[Data excerpts]
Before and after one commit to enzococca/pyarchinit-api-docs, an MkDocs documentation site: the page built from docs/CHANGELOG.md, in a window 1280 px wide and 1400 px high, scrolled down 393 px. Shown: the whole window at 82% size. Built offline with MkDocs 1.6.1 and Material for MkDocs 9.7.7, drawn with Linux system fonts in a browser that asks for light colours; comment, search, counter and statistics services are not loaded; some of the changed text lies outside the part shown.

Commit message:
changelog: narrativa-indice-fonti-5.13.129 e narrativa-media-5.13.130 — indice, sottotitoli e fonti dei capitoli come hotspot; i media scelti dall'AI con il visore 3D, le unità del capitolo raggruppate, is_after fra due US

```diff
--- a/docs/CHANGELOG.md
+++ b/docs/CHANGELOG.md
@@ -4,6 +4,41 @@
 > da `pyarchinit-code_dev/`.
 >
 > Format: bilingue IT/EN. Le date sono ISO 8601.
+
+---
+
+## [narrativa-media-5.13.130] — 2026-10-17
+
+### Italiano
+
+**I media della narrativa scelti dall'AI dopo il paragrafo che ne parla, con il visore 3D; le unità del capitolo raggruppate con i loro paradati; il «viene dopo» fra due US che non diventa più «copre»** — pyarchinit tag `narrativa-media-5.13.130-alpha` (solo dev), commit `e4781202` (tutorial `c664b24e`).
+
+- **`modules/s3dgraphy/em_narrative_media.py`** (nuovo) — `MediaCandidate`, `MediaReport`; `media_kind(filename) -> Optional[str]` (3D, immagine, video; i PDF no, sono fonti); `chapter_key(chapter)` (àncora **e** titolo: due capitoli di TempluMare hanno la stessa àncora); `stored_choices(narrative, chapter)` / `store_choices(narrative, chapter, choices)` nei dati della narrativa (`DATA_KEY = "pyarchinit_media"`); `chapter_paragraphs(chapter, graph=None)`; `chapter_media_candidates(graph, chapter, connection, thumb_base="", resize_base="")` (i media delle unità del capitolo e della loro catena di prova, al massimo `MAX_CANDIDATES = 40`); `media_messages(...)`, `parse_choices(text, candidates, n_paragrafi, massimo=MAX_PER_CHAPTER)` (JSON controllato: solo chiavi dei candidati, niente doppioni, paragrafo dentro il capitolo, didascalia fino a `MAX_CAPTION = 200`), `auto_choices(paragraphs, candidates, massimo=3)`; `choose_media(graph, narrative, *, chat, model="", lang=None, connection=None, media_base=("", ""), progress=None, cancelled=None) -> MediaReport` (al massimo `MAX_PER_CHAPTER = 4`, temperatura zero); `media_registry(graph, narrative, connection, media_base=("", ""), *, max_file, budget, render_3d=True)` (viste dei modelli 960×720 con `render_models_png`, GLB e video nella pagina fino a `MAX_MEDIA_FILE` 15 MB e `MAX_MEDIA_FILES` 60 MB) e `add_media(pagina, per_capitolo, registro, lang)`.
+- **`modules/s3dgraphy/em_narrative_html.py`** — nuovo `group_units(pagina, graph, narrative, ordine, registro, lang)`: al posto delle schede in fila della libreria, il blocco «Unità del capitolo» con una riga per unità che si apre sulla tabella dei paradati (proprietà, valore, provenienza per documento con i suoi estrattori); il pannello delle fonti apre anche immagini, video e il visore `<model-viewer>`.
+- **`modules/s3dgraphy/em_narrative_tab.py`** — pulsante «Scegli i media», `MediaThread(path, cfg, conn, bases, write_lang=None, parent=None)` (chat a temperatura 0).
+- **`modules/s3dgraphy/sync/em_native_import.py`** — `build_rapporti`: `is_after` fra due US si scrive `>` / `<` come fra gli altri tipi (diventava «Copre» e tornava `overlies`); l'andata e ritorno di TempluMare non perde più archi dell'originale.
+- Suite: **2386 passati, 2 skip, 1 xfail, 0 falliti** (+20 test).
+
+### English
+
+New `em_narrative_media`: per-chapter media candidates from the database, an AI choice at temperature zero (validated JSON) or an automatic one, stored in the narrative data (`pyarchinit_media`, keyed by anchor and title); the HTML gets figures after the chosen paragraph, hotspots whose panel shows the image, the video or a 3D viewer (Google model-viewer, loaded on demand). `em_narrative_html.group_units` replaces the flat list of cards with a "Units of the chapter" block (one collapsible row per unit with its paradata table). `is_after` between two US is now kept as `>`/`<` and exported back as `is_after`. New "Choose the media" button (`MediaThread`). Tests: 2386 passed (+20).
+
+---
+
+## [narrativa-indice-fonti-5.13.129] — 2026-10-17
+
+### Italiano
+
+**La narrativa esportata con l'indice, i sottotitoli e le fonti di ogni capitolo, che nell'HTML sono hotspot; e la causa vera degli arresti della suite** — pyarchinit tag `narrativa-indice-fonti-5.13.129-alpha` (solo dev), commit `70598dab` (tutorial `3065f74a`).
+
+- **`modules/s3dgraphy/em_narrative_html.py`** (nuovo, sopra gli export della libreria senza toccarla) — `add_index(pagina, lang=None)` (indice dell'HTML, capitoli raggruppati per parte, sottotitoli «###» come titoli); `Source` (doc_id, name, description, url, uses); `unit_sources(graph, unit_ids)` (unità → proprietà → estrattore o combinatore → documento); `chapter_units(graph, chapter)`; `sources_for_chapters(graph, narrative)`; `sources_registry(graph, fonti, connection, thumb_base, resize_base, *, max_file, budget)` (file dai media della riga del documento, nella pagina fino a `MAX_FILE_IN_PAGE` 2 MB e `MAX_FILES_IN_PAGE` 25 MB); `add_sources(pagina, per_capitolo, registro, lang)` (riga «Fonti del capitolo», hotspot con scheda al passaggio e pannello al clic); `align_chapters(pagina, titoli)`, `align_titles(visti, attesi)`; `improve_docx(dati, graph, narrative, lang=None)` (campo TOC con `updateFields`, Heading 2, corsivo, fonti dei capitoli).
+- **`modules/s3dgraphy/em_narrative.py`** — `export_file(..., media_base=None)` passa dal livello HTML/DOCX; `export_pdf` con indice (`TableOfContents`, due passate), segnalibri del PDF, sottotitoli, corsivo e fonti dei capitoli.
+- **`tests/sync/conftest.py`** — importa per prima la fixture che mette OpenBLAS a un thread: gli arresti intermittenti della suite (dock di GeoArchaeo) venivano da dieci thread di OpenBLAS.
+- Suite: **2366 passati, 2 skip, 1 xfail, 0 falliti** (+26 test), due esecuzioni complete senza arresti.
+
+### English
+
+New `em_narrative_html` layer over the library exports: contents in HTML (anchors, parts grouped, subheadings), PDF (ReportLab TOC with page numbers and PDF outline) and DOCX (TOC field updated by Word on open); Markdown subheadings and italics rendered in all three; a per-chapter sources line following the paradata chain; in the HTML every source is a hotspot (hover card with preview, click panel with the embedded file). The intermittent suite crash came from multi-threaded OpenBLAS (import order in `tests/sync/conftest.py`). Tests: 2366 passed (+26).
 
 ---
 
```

REQUIRED ACTION: Go through the records and copy all of them exactly.

TASK ANSWER:
Before and after one commit to enzococca/pyarchinit-api-docs, an MkDocs documentation site: the page built from docs/CHANGELOG.md, in a window 1280 px wide and 1400 px high, scrolled down 393 px. Shown: the whole window at 82% size. Built offline with MkDocs 1.6.1 and Material for MkDocs 9.7.7, drawn with Linux system fonts in a browser that asks for light colours; comment, search, counter and statistics services are not loaded; some of the changed text lies outside the part shown.

Commit message:
changelog: narrativa-indice-fonti-5.13.129 e narrativa-media-5.13.130 — indice, sottotitoli e fonti dei capitoli come hotspot; i media scelti dall'AI con il visore 3D, le unità del capitolo raggruppate, is_after fra due US

```diff
--- a/docs/CHANGELOG.md
+++ b/docs/CHANGELOG.md
@@ -4,6 +4,41 @@
 > da `pyarchinit-code_dev/`.
 >
 > Format: bilingue IT/EN. Le date sono ISO 8601.
+
+---
+
+## [narrativa-media-5.13.130] — 2026-10-17
+
+### Italiano
+
+**I media della narrativa scelti dall'AI dopo il paragrafo che ne parla, con il visore 3D; le unità del capitolo raggruppate con i loro paradati; il «viene dopo» fra due US che non diventa più «copre»** — pyarchinit tag `narrativa-media-5.13.130-alpha` (solo dev), commit `e4781202` (tutorial `c664b24e`).
+
+- **`modules/s3dgraphy/em_narrative_media.py`** (nuovo) — `MediaCandidate`, `MediaReport`; `media_kind(filename) -> Optional[str]` (3D, immagine, video; i PDF no, sono fonti); `chapter_key(chapter)` (àncora **e** titolo: due capitoli di TempluMare hanno la stessa àncora); `stored_choices(narrative, chapter)` / `store_choices(narrative, chapter, choices)` nei dati della narrativa (`DATA_KEY = "pyarchinit_media"`); `chapter_paragraphs(chapter, graph=None)`; `chapter_media_candidates(graph, chapter, connection, thumb_base="", resize_base="")` (i media delle unità del capitolo e della loro catena di prova, al massimo `MAX_CANDIDATES = 40`); `media_messages(...)`, `parse_choices(text, candidates, n_paragrafi, massimo=MAX_PER_CHAPTER)` (JSON controllato: solo chiavi dei candidati, niente doppioni, paragrafo dentro il capitolo, didascalia fino a `MAX_CAPTION = 200`), `auto_choices(paragraphs, candidates, massimo=3)`; `choose_media(graph, narrative, *, chat, model="", lang=None, connection=None, media_base=("", ""), progress=None, cancelled=None) -> MediaReport` (al massimo `MAX_PER_CHAPTER = 4`, temperatura zero); `media_registry(graph, narrative, connection, media_base=("", ""), *, max_file, budget, render_3d=True)` (viste dei modelli 960×720 con `render_models_png`, GLB e video nella pagina fino a `MAX_MEDIA_FILE` 15 MB e `MAX_MEDIA_FILES` 60 MB) e `add_media(pagina, per_capitolo, registro, lang)`.
+- **`modules/s3dgraphy/em_narrative_html.py`** — nuovo `group_units(pagina, graph, narrative, ordine, registro, lang)`: al posto delle schede in fila della libreria, il blocco «Unità del capitolo» con una riga per unità che si apre sulla tabella dei paradati (proprietà, valore, provenienza per documento con i suoi estrattori); il pannello delle fonti apre anche immagini, video e il visore `<model-viewer>`.
+- **`modules/s3dgraphy/em_narrative_tab.py`** — pulsante «Scegli i media», `MediaThread(path, cfg, conn, bases, write_lang=None, parent=None)` (chat a temperatura 0).
+- **`modules/s3dgraphy/sync/em_native_import.py`** — `build_rapporti`: `is_after` fra due US si scrive `>` / `<` come fra gli altri tipi (diventava «Copre» e tornava `overlies`); l'andata e ritorno di TempluMare non perde più archi dell'originale.
+- Suite: **2386 passati, 2 skip, 1 xfail, 0 falliti** (+20 test).
+
+### English
+
+New `em_narrative_media`: per-chapter media candidates from the database, an AI choice at temperature zero (validated JSON) or an automatic one, stored in the narrative data (`pyarchinit_media`, keyed by anchor and title); the HTML gets figures after the chosen paragraph, hotspots whose panel shows the image, the video or a 3D viewer (Google model-viewer, loaded on demand). `em_narrative_html.group_units` replaces the flat list of cards with a "Units of the chapter" block (one collapsible row per unit with its paradata table). `is_after` between two US is now kept as `>`/`<` and exported back as `is_after`. New "Choose the media" button (`MediaThread`). Tests: 2386 passed (+20).
+
+---
+
+## [narrativa-indice-fonti-5.13.129] — 2026-10-17
+
+### Italiano
+
+**La narrativa esportata con l'indice, i sottotitoli e le fonti di ogni capitolo, che nell'HTML sono hotspot; e la causa vera degli arresti della suite** — pyarchinit tag `narrativa-indice-fonti-5.13.129-alpha` (solo dev), commit `70598dab` (tutorial `3065f74a`).
+
+- **`modules/s3dgraphy/em_narrative_html.py`** (nuovo, sopra gli export della libreria senza toccarla) — `add_index(pagina, lang=None)` (indice dell'HTML, capitoli raggruppati per parte, sottotitoli «###» come titoli); `Source` (doc_id, name, description, url, uses); `unit_sources(graph, unit_ids)` (unità → proprietà → estrattore o combinatore → documento); `chapter_units(graph, chapter)`; `sources_for_chapters(graph, narrative)`; `sources_registry(graph, fonti, connection, thumb_base, resize_base, *, max_file, budget)` (file dai media della riga del documento, nella pagina fino a `MAX_FILE_IN_PAGE` 2 MB e `MAX_FILES_IN_PAGE` 25 MB); `add_sources(pagina, per_capitolo, registro, lang)` (riga «Fonti del capitolo», hotspot con scheda al passaggio e pannello al clic); `align_chapters(pagina, titoli)`, `align_titles(visti, attesi)`; `improve_docx(dati, graph, narrative, lang=None)` (campo TOC con `updateFields`, Heading 2, corsivo, fonti dei capitoli).
+- **`modules/s3dgraphy/em_narrative.py`** — `export_file(..., media_base=None)` passa dal livello HTML/DOCX; `export_pdf` con indice (`TableOfContents`, due passate), segnalibri del PDF, sottotitoli, corsivo e fonti dei capitoli.
+- **`tests/sync/conftest.py`** — importa per prima la fixture che mette OpenBLAS a un thread: gli arresti intermittenti della suite (dock di GeoArchaeo) venivano da dieci thread di OpenBLAS.
+- Suite: **2366 passati, 2 skip, 1 xfail, 0 falliti** (+26 test), due esecuzioni complete senza arresti.
+
+### English
+
+New `em_narrative_html` layer over the library exports: contents in HTML (anchors, parts grouped, subheadings), PDF (ReportLab TOC with page numbers and PDF outline) and DOCX (TOC field updated by Word on open); Markdown subheadings and italics rendered in all three; a per-chapter sources line following the paradata chain; in the HTML every source is a hotspot (hover card with preview, click panel with the embedded file). The intermittent suite crash came from multi-threaded OpenBLAS (import order in `tests/sync/conftest.py`). Tests: 2366 passed (+26).
 
 ---
 
```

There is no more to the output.